Start of Data shown

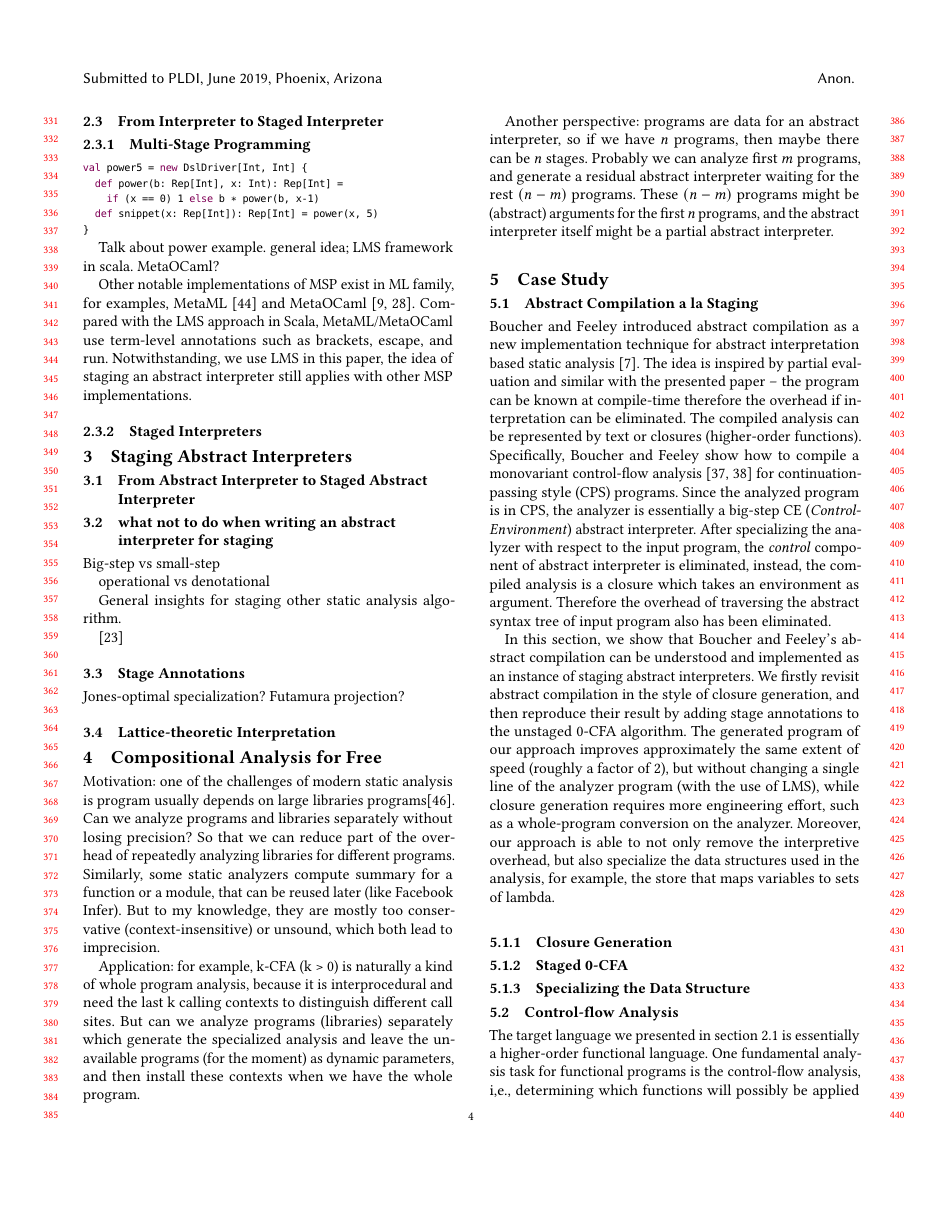
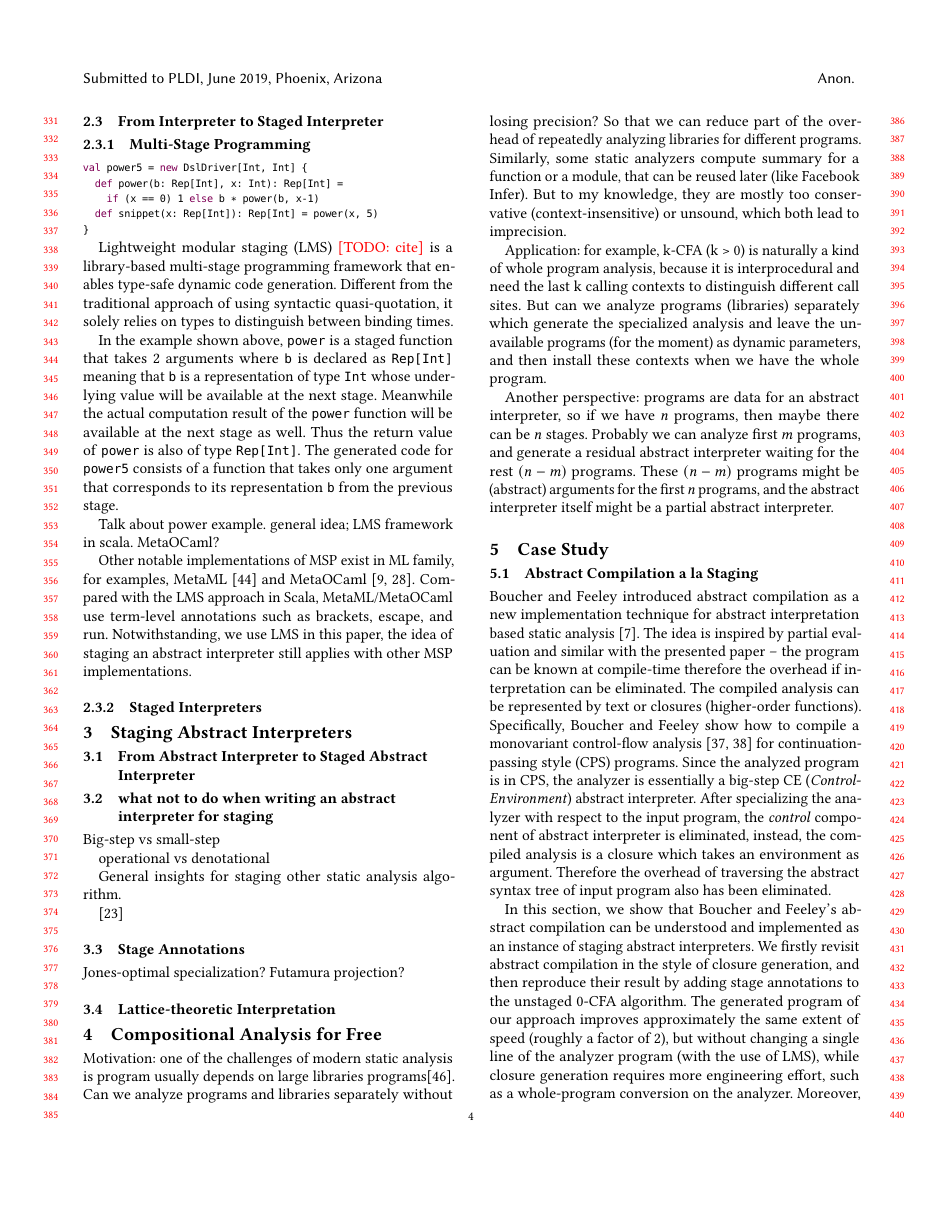
Before and after one commit to Generative-Program-Analysis/GenSym, a LaTeX paper (paper/paper.tex, which reads paper/20_bg.tex): page 4 of 7. Compiled offline with pdfLaTeX.

Commit message:
write about LMS in section 2.3.1

```diff
--- a/paper/20_bg.tex
+++ b/paper/20_bg.tex
@@ -155,6 +155,18 @@ val power5 = new DslDriver[Int, Int] {
 }
 \end{lstlisting}
 
+Lightweight modular staging (LMS) \todo{cite} is a library-based multi-stage programming framework
+that enables type-safe dynamic code generation. Different from the traditional approach of using
+syntactic quasi-quotation, it solely relies on types to distinguish between binding times.
+
+In the example shown above, \texttt{power} is a staged function that takes 2 arguments where
+\texttt{b} is declared as \texttt{Rep[Int]} meaning that \texttt{b} is a representation of type
+\texttt{Int} whose underlying value will be available at the next stage. Meanwhile the actual
+computation result of the \texttt{power} function  will be available at the next stage as well.
+Thus the return value of \texttt{power} is also of type \texttt{Rep[Int]}. The generated code for
+\texttt{power5} consists of a function that takes only one argument that corresponds to its
+representation \texttt{b} from the previous stage.
+
 Talk about power example. general idea; LMS framework in scala. MetaOCaml?
 
 Other notable implementations of MSP exist in ML family, for examples, MetaML \cite{DBLP:conf/pepm/TahaS97}
```
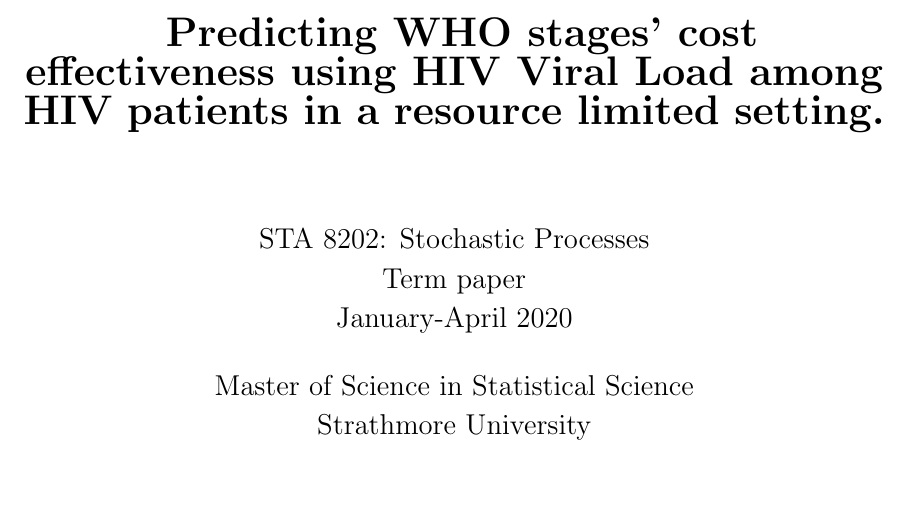
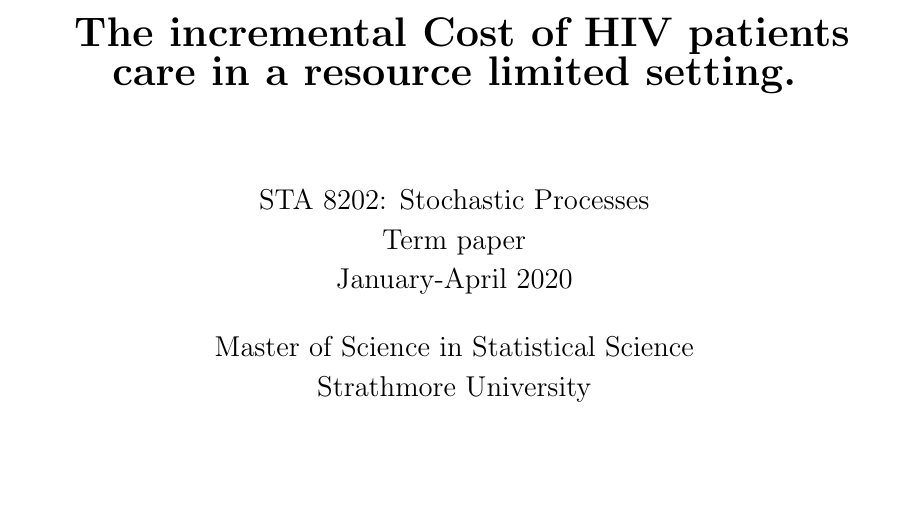
Before and after one commit to Strathmore-edu/Semi-MarkovPaper, a LaTeX paper (02LaTeX_files/SemiMarkov_paper.tex): part of page 1 of 6, cut at the place of the change, the shorter picture padded with empty space. Compiled offline with pdfLaTeX.

```diff
--- a/02LaTeX_files/SemiMarkov_paper.tex
+++ b/02LaTeX_files/SemiMarkov_paper.tex
@@ -57,7 +57,7 @@
 	\begin{center}
 		% title
 		\textbf{\huge{
-				Predicting WHO stages' cost effectiveness using HIV Viral Load among HIV patients in a resource limited setting.
+				The incremental Cost of HIV patients care in a resource limited setting.
 		}} \\[1.5cm]
 		% details
 		\Large{
```
Also changed, not shown: 02LaTeX_files/SemiMarkov_paper.pdf, 2 other files.
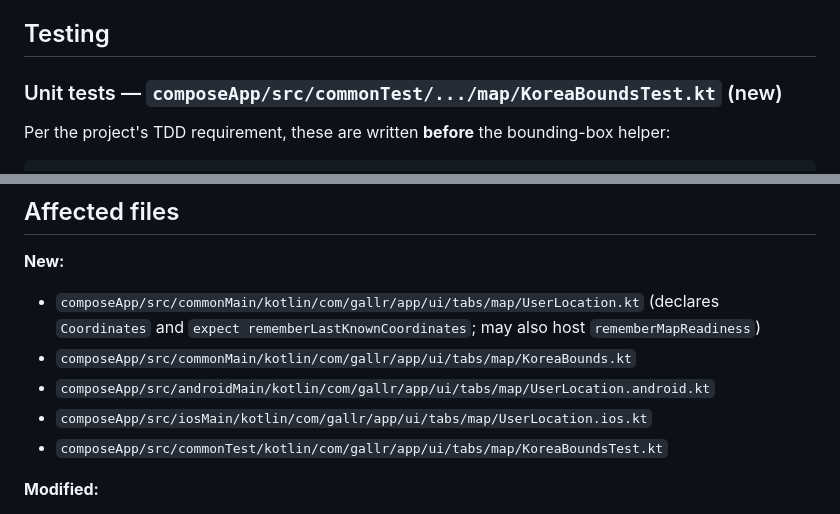
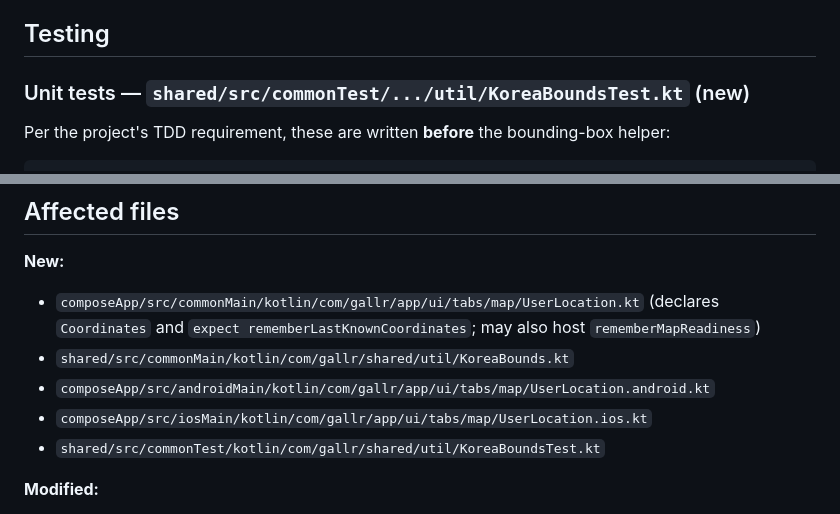
Before and after one commit to hanshin-lee/gallr, a Markdown page: specs/034-map-center-on-user-location/spec.md, 2 parts joined by grey strips. Drawn GitHub-style.

Commit message:
docs(spec/034): correct KoreaBounds paths to shared module

```diff
--- a/specs/034-map-center-on-user-location/spec.md
+++ b/specs/034-map-center-on-user-location/spec.md
@@ -221,7 +221,7 @@ No user-facing error UI — all failures degrade silently to Seoul, matching the
 
 ## Testing
 
-### Unit tests — `composeApp/src/commonTest/.../map/KoreaBoundsTest.kt` (new)
+### Unit tests — `shared/src/commonTest/.../util/KoreaBoundsTest.kt` (new)
 
 Per the project's TDD requirement, these are written **before** the bounding-box helper:
 
@@ -257,10 +257,10 @@ No integration tests for the platform actuals — `FusedLocationProviderClient`
 
 **New:**
 - `composeApp/src/commonMain/kotlin/com/gallr/app/ui/tabs/map/UserLocation.kt` (declares `Coordinates` and `expect rememberLastKnownCoordinates`; may also host `rememberMapReadiness`)
-- `composeApp/src/commonMain/kotlin/com/gallr/app/ui/tabs/map/KoreaBounds.kt`
+- `shared/src/commonMain/kotlin/com/gallr/shared/util/KoreaBounds.kt`
 - `composeApp/src/androidMain/kotlin/com/gallr/app/ui/tabs/map/UserLocation.android.kt`
 - `composeApp/src/iosMain/kotlin/com/gallr/app/ui/tabs/map/UserLocation.ios.kt`
-- `composeApp/src/commonTest/kotlin/com/gallr/app/ui/tabs/map/KoreaBoundsTest.kt`
+- `shared/src/commonTest/kotlin/com/gallr/shared/util/KoreaBoundsTest.kt`
 
 **Modified:**
 - `composeApp/src/commonMain/kotlin/com/gallr/app/ui/tabs/map/MapScreen.kt` — wire `rememberLastKnownCoordinates`, `isInsideKorea`, and 300ms-deferred render
```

End of Data shown

* [Problem details]: Reproduce the material above exactly but drop all images.

* [Written answer]:
Before and after one commit to Generative-Program-Analysis/GenSym, a LaTeX paper (paper/paper.tex, which reads paper/20_bg.tex): page 4 of 7. Compiled offline with pdfLaTeX.

Commit message:
write about LMS in section 2.3.1

```diff
--- a/paper/20_bg.tex
+++ b/paper/20_bg.tex
@@ -155,6 +155,18 @@ val power5 = new DslDriver[Int, Int] {
 }
 \end{lstlisting}
 
+Lightweight modular staging (LMS) \todo{cite} is a library-based multi-stage programming framework
+that enables type-safe dynamic code generation. Different from the traditional approach of using
+syntactic quasi-quotation, it solely relies on types to distinguish between binding times.
+
+In the example shown above, \texttt{power} is a staged function that takes 2 arguments where
+\texttt{b} is declared as \texttt{Rep[Int]} meaning that \texttt{b} is a representation of type
+\texttt{Int} whose underlying value will be available at the next stage. Meanwhile the actual
+computation result of the \texttt{power} function  will be available at the next stage as well.
+Thus the return value of \texttt{power} is also of type \texttt{Rep[Int]}. The generated code for
+\texttt{power5} consists of a function that takes only one argument that corresponds to its
+representation \texttt{b} from the previous stage.
+
 Talk about power example. general idea; LMS framework in scala. MetaOCaml?
 
 Other notable implementations of MSP exist in ML family, for examples, MetaML \cite{DBLP:conf/pepm/TahaS97}
```
Before and after one commit to Strathmore-edu/Semi-MarkovPaper, a LaTeX paper (02LaTeX_files/SemiMarkov_paper.tex): part of page 1 of 6, cut at the place of the change, the shorter picture padded with empty space. Compiled offline with pdfLaTeX.

```diff
--- a/02LaTeX_files/SemiMarkov_paper.tex
+++ b/02LaTeX_files/SemiMarkov_paper.tex
@@ -57,7 +57,7 @@
 	\begin{center}
 		% title
 		\textbf{\huge{
-				Predicting WHO stages' cost effectiveness using HIV Viral Load among HIV patients in a resource limited setting.
+				The incremental Cost of HIV patients care in a resource limited setting.
 		}} \\[1.5cm]
 		% details
 		\Large{
```
Also changed, not shown: 02LaTeX_files/SemiMarkov_paper.pdf, 2 other files.
Before and after one commit to hanshin-lee/gallr, a Markdown page: specs/034-map-center-on-user-location/spec.md, 2 parts joined by grey strips. Drawn GitHub-style.

Commit message:
docs(spec/034): correct KoreaBounds paths to shared module

```diff
--- a/specs/034-map-center-on-user-location/spec.md
+++ b/specs/034-map-center-on-user-location/spec.md
@@ -221,7 +221,7 @@ No user-facing error UI — all failures degrade silently to Seoul, matching the
 
 ## Testing
 
-### Unit tests — `composeApp/src/commonTest/.../map/KoreaBoundsTest.kt` (new)
+### Unit tests — `shared/src/commonTest/.../util/KoreaBoundsTest.kt` (new)
 
 Per the project's TDD requirement, these are written **before** the bounding-box helper:
 
@@ -257,10 +257,10 @@ No integration tests for the platform actuals — `FusedLocationProviderClient`
 
 **New:**
 - `composeApp/src/commonMain/kotlin/com/gallr/app/ui/tabs/map/UserLocation.kt` (declares `Coordinates` and `expect rememberLastKnownCoordinates`; may also host `rememberMapReadiness`)
-- `composeApp/src/commonMain/kotlin/com/gallr/app/ui/tabs/map/KoreaBounds.kt`
+- `shared/src/commonMain/kotlin/com/gallr/shared/util/KoreaBounds.kt`
 - `composeApp/src/androidMain/kotlin/com/gallr/app/ui/tabs/map/UserLocation.android.kt`
 - `composeApp/src/iosMain/kotlin/com/gallr/app/ui/tabs/map/UserLocation.ios.kt`
-- `composeApp/src/commonTest/kotlin/com/gallr/app/ui/tabs/map/KoreaBoundsTest.kt`
+- `shared/src/commonTest/kotlin/com/gallr/shared/util/KoreaBoundsTest.kt`
 
 **Modified:**
 - `composeApp/src/commonMain/kotlin/com/gallr/app/ui/tabs/map/MapScreen.kt` — wire `rememberLastKnownCoordinates`, `isInsideKorea`, and 300ms-deferred render
```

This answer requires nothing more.